        Hopefully this time Kelby can save us again.

        My gut feeling tells me that they won’t be able to follow through with the pure subscription plan. It’ll affect too many people. I really like my idea of lease to own haha, but I guess that won’t fully prevent piracy.

        It’s hard to compare adobe to online vendors like amazon and Paypal. They’re so different! It’s a software company that develops their own product. Google can almost do no wrong because they don’t charge anybody anything, except for advertisers for the most part. And they get away with a lot by calling almost everything they do “beta”, and so they can change things around, break them or even discontinue them and consumers won’t get too upset. I recently got really upset with google when they announced stopping RSS and IG. But I can’t really blame them since they don’t charge me for those services.

        Among software companies that sell expensive service or products though, adobe has great track records, don’t you think? I can’t think of one company that hasn’t pulled some stupid stunt to irritate their customers haha!

  13. RitaQ says:

    Only half-way thru the show but wanted to comment on the paper vs digi world debate… (although it seems the rest of the show is an Adobe rant :)

    Like many who started in paper scrapping, thru the years I had accumulated enough supplies to open my own store (I just went thru a major purge but couldn’t bring myself to get rid of everything). Side-note… sadly, I could’ve put one of my grand kids thru college on $$$ spent/wasted on paper supplies.

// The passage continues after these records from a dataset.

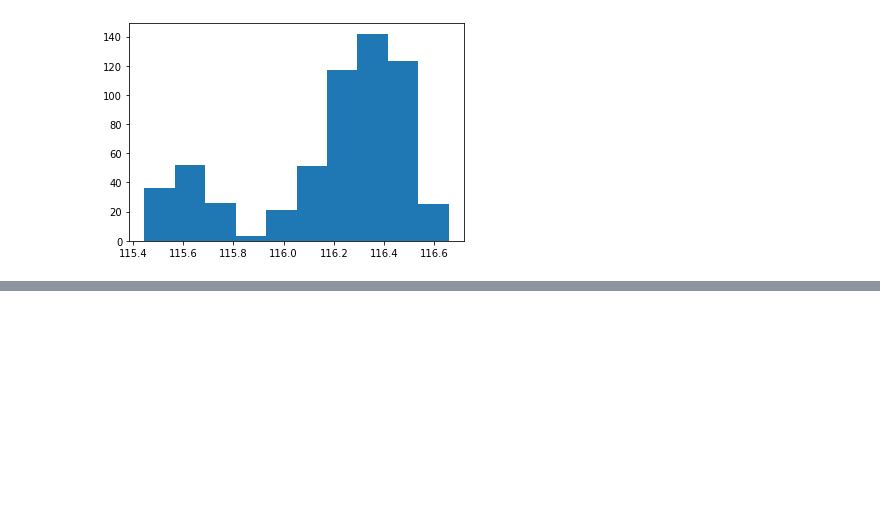
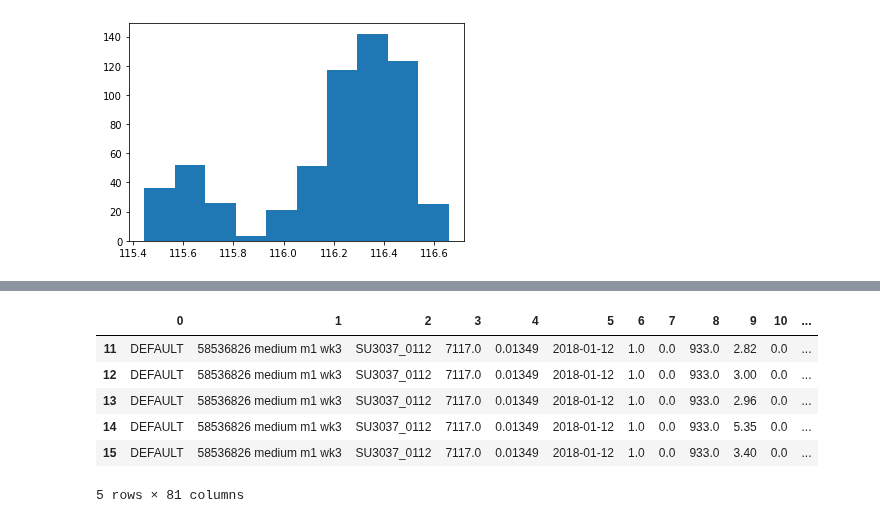
Before and after one commit to duybluemind1988/Data-science, a Jupyter notebook: Sonion/Compare_all_bigdata_method.ipynb, the cells around one changed output, grey strips where cells are left out. Drawn from its saved outputs; the diff is of its cells as text; code cells hidden in the pictures; blank space fills up the shorter version.

```diff
--- a/Sonion/Compare_all_bigdata_method.ipynb
+++ b/Sonion/Compare_all_bigdata_method.ipynb
@@ -1166,0 +1237,5 @@ plt.show()
+# %%
+%%time
+df_filter[5]=df_filter[5].astype('M8[us]')
+df_filter[5]=df_filter[5].dt.date
+df_filter[5]
@@ -1166,0 +1245,10 @@ plt.show()
+# %%
+df_filter.head().loc[:,:80]
+# %% [output]
+|  | 0 | 1 | 2 | 3 | 4 | 5 | 6 | 7 | 8 | 9 | 10 | ... |
+| 11 | DEFAULT | 58536826 medium m1 wk3 | SU3037_0112 | 7117.0 | 0.01349 | 2018-01-12 | 1.0 | 0.0 | 933.0 | 2.82 | 0.0 | ... |
+| 12 | DEFAULT | 58536826 medium m1 wk3 | SU3037_0112 | 7117.0 | 0.01349 | 2018-01-12 | 1.0 | 0.0 | 933.0 | 3.00 | 0.0 | ... |
+| 13 | DEFAULT | 58536826 medium m1 wk3 | SU3037_0112 | 7117.0 | 0.01349 | 2018-01-12 | 1.0 | 0.0 | 933.0 | 2.96 | 0.0 | ... |
+| 14 | DEFAULT | 58536826 medium m1 wk3 | SU3037_0112 | 7117.0 | 0.01349 | 2018-01-12 | 1.0 | 0.0 | 933.0 | 5.35 | 0.0 | ... |
+| 15 | DEFAULT | 58536826 medium m1 wk3 | SU3037_0112 | 7117.0 | 0.01349 | 2018-01-12 | 1.0 | 0.0 | 933.0 | 3.40 | 0.0 | ... |
+5 rows × 81 columns
```
Also changed, not shown: parts of 11 cells of this notebook.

    My point?… in my early adoption of digi scrapping (& trying to learn PSE), I would still go to my LSS, drool over all the paper supplies & desperately think of ways to use them. Scrapping at home, I would merely shuffle paper around for hrs. and agonize over actually committing & gluing photos/products, etc to a layout. Needless to say, I was NOT a prolific scrapper. Digi SAVED my scrapping life. Can’t commit? Make duplicates! Hide layers! LOVE the freedom!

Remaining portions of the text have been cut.